16th August, 2019

Homily for St Laurence

St Laurence

Please see below Fr Gabriel's Homily for the Patronal Solemnity of St Laurence.

We celebrate today in great joy and thanksgiving, as we do every year, the feast of our patron St Laurence, deacon and martyr, asking his prayers that we enter with yet greater fidelity into our own vocation as individual monks and as a community who bear his name.

Jesus says, according to today’s gospel, that wherever he is, his servant will be there too. He says this at the point in John’s gospel, just after he has entered Jerusalem and in a section foretelling his death, which for the Fourth Gospel is also his glorification: now is the Son of Man glorified, now the seed falls into the earth and dies that it may yield a rich harvest, now he who hates his life in this world keeps it for eternal life. Seeing his death as a glorification in no way diminishes the terror, the pain and agony of the ‘lifting up’ by which it will be accomplished.

Wherever I am, my servant – my deacon (diakonos) - will be there too and he too, like me, must lose his life to find it. St Laurence is a saint, who somewhat like St Francis, seems to have his power from the particular intensity, albeit shared by all the saints, of his likeness to Christ, by his powerful being where Christ is. Hence perhaps the nine churches dedicated to him in Rome, in some cases marking the stages of his condemnation, imprisonment, death and burial, and the two hundred dedications in medieval England and many more besides in other places. Laurence acquires his power, it may be, from his being conformed to Christ, through the way in which he shows us what it means to be with Christ where he is, to share in Christ, to become Christ.

This is a much deeper identification than a mere likeness or similarity, still less a want of imagination in legend tellers to find novelty, something new or different. It is ‘in Christ’ as Christ, that Laurence gives sight to a blind man. It is ‘in Christ’ as Christ that he told the prefect that the poor are the true treasures of the Church. It is ‘in Christ’ becoming the perfect Christ that his apparent jest about being well cooked, seems to point more deeply and truly to Christ who is the true food of the world. Laurence is where Christ is.

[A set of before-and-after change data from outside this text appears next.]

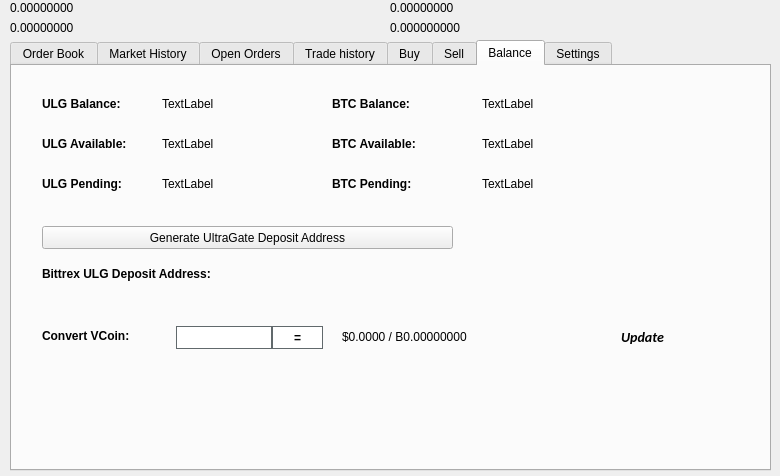
ultranatum/ultragate, file src/qt/forms/tradingdialog.ui: the form before one commit.
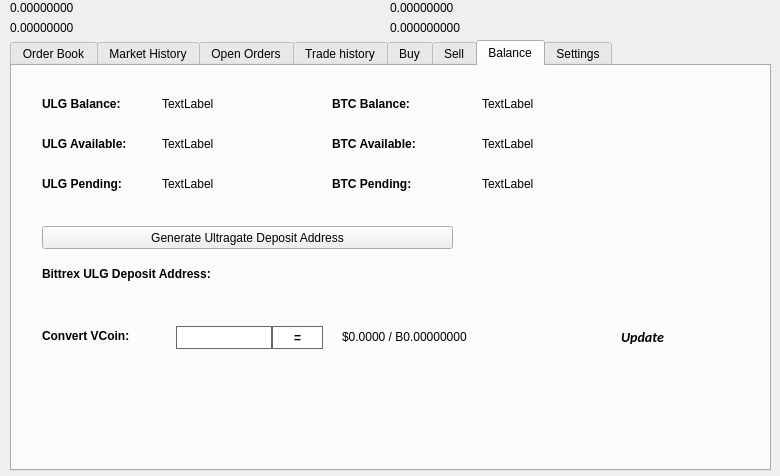
The form after the commit. The open tabs and pages were chosen to show the change. Icons and pictures are not drawn.

Commit message: UltraGate to Ultragate

Diff of the .ui file:
```diff
--- a/src/qt/forms/tradingdialog.ui
+++ b/src/qt/forms/tradingdialog.ui
@@ -2941,7 +2941,7 @@
       </rect>
      </property>
      <property name="text">
-      <string>Generate UltraGate Deposit Address</string>
+      <string>Generate Ultragate Deposit Address</string>
      </property>
      <property name="icon">
       <iconset resource="../ultragate.qrc">
```
Left out of the diff: 2 changed lines with no effect on the pictures. The commit also changes 160 other files.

We claim Laurence as patron that we, like him, may be where Christ is, that we be his servants, his deacons, who become him and are offered with him, food for the world. It means taking a stand, being involved in a confrontation, a battle, in which we are not adored, praised and petted on all sides. Seeking such, should we do so, let us be warned, we have had our reward.

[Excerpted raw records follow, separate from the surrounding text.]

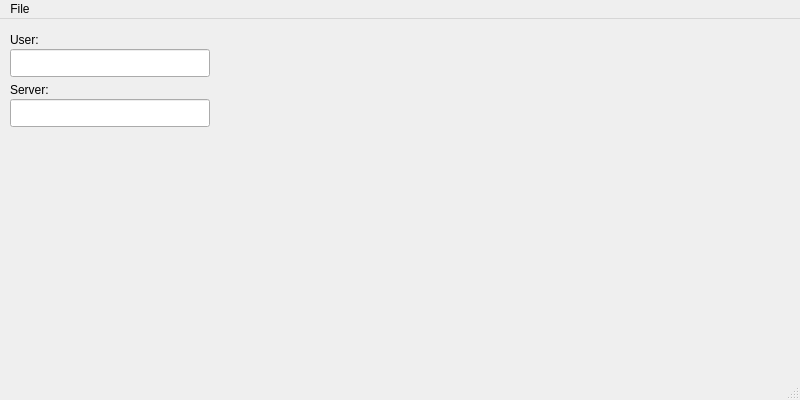
Old version of the form gui/interface.ui in the repository EduardoOsquel/mailmainsuite.
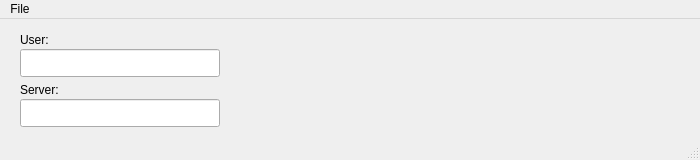
New version of the form. Icons and pictures are not drawn.

The edit to the form file:
```diff
--- a/gui/interface.ui
+++ b/gui/interface.ui
@@ -12,20 +12,26 @@
    <rect>
     <x>0</x>
     <y>0</y>
-    <width>800</width>
-    <height>400</height>
+    <width>700</width>
+    <height>160</height>
    </rect>
   </property>
+  <property name="sizePolicy">
+   <sizepolicy hsizetype="Preferred" vsizetype="Preferred">
+    <horstretch>0</horstretch>
+    <verstretch>0</verstretch>
+   </sizepolicy>
+  </property>
   <property name="minimumSize">
    <size>
-    <width>800</width>
-    <height>400</height>
+    <width>700</width>
+    <height>160</height>
    </size>
   </property>
   <property name="maximumSize">
    <size>
-    <width>800</width>
-    <height>400</height>
+    <width>700</width>
+    <height>160</height>
    </size>
   </property>
   <property name="sizeIncrement">
@@ -57,7 +63,7 @@
    <widget class="QLineEdit" name="userEdit">
     <property name="geometry">
      <rect>
-      <x>10</x>
+      <x>20</x>
       <y>30</y>
       <width>200</width>
       <height>28</height>
@@ -67,7 +73,7 @@
    <widget class="QLabel" name="userLabel">
     <property name="geometry">
      <rect>
-      <x>10</x>
+      <x>20</x>
       <y>10</y>
       <width>58</width>
       <height>21</height>
@@ -80,7 +86,7 @@
    <widget class="QLineEdit" name="serverEdit">
     <property name="geometry">
      <rect>
-      <x>10</x>
+      <x>20</x>
       <y>80</y>
       <width>200</width>
       <height>28</height>
@@ -90,7 +96,7 @@
    <widget class="QLabel" name="serverLabel">
     <property name="geometry">
      <rect>
-      <x>10</x>
+      <x>20</x>
       <y>60</y>
       <width>58</width>
       <height>21</height>
@@ -106,7 +112,7 @@
     <rect>
      <x>0</x>
      <y>0</y>
-     <width>800</width>
+     <width>700</width>
      <height>22</height>
     </rect>
    </property>
```
Left out of the diff: 4 changed lines with no effect on the pictures.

The three young men in the book of Daniel who refuse to bow down before the statue the king has made and are thrown into the burning fiery furnace say impudently, daringly and defiantly: ‘Your question hardly requires an answer; if our God, the one we serve, is able to save us from the burning fiery furnace and from your power, O king, he will save us; and even if he does not then you must know, O king, that we will not serve your god or worship the statue you have erected’. They fall headlong into the fire, but they are unharmed down to the individual hairs on their head. They walk in the fire and they sing a psalm of praise. Sing a psalm. And there is a fourth who walks with them, who looks like a son of the gods.

We, sons of St Laurence, may not be short of analogues for the burning fiery furnace, albeit at times poor sons that we be, not for the same high principle or moral high ground. May he nonetheless, upon whom we call, look on us and aid us with his prayers that we may, according to our vocation, sing our due psalm of praise in the midst of the fire.